Loyalty programs help consumers save. In fact, 56% of survey respondents agreed with the statement “I am relying more on loyalty programs right now due to higher prices,” according to Mintel’s 2024 US Loyalty in Retail report.

It is a little-known fact that brands must list points as revenue on their balance sheets. While, historically, brands have kept listed values and perceived values of points confidential from public eyes, members overwhelmingly view points as currency. Loyalty program terms and conditions even specify that points cannot be transferred in the event of divorce or death. And, as brands allow members to convert unused points to cash in the form of vouchers, gift cards, crypto, or another form of currency, they place monetary value on those points. Of course, the “true” value of those points varies contract to contract, promotion to promotion, and member to member.

Point utility is a win-win for brands

Point utility can help differentiate loyalty programs within their respective industries. It’s a win-win situation for brands. Members have freedom in how they earn and redeem points, and brands gain valuable zero- and first-party data as members engage through the loyalty program. This creates a compelling value exchange and sets brands up to have the data they need to reach consumers and deliver personalized experiences tailored to member preferences.

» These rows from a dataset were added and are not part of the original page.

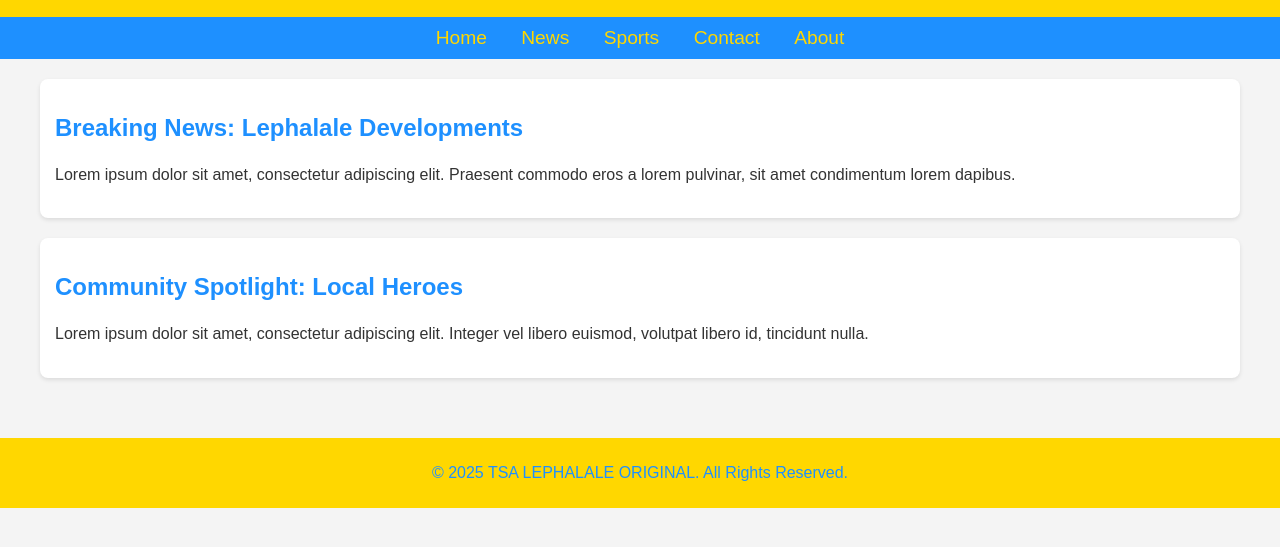
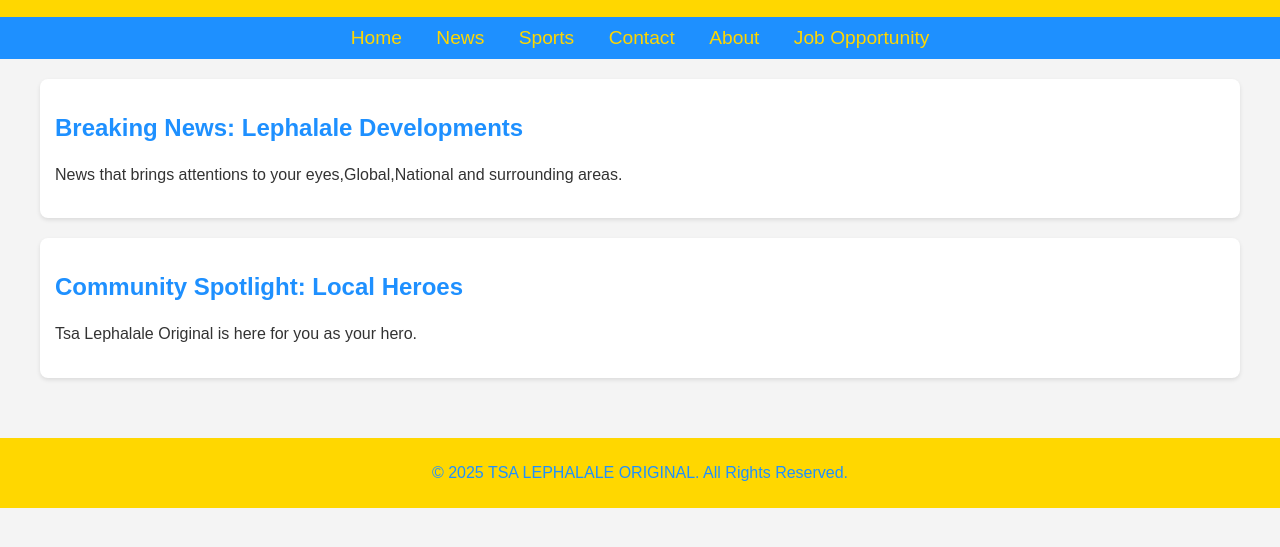
Before and after one commit to Indy907/tsalephalale-website, a plain HTML site: page index.html in a window 1280 px wide. Shown: the part 91-638 px from the top of the page. Drawn offline with Linux system fonts and the light colour scheme.

Commit message:
Update index.html

```diff
--- a/index.html
+++ b/index.html
@@ -87,15 +87,16 @@
         <a href="#">Sports</a>
         <a href="#">Contact</a>
         <a href="#">About</a>
+        <a href="#">Job Opportunity</a>
     </nav>
     <div class="container">
         <div class="news-article">
             <h2>Breaking News: Lephalale Developments</h2>
-            <p>Lorem ipsum dolor sit amet, consectetur adipiscing elit. Praesent commodo eros a lorem pulvinar, sit amet condimentum lorem dapibus.</p>
+            <p>News that brings attentions to your eyes,Global,National and surrounding areas.</p>
         </div>
         <div class="news-article">
             <h2>Community Spotlight: Local Heroes</h2>
-            <p>Lorem ipsum dolor sit amet, consectetur adipiscing elit. Integer vel libero euismod, volutpat libero id, tincidunt nulla.</p>
+            <p>Tsa Lephalale Original is here for you as your hero.</p>
         </div>
     </div>
     <footer>
```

It’s been shown time and time again that during times of economic uncertainty brands that cut back on marketing spend, program benefits, and member experiences miss the opportunity to drive deeper emotional loyalty with members. By recognizing customer loyalty through distributed points that members use to cut costs or redeem for valuable goods and memorable experiences, brands show up for their customers. Loyalty programs drive retention, build brand advocacy and identity, and help brands stay resilient through tough times and thrive in better times.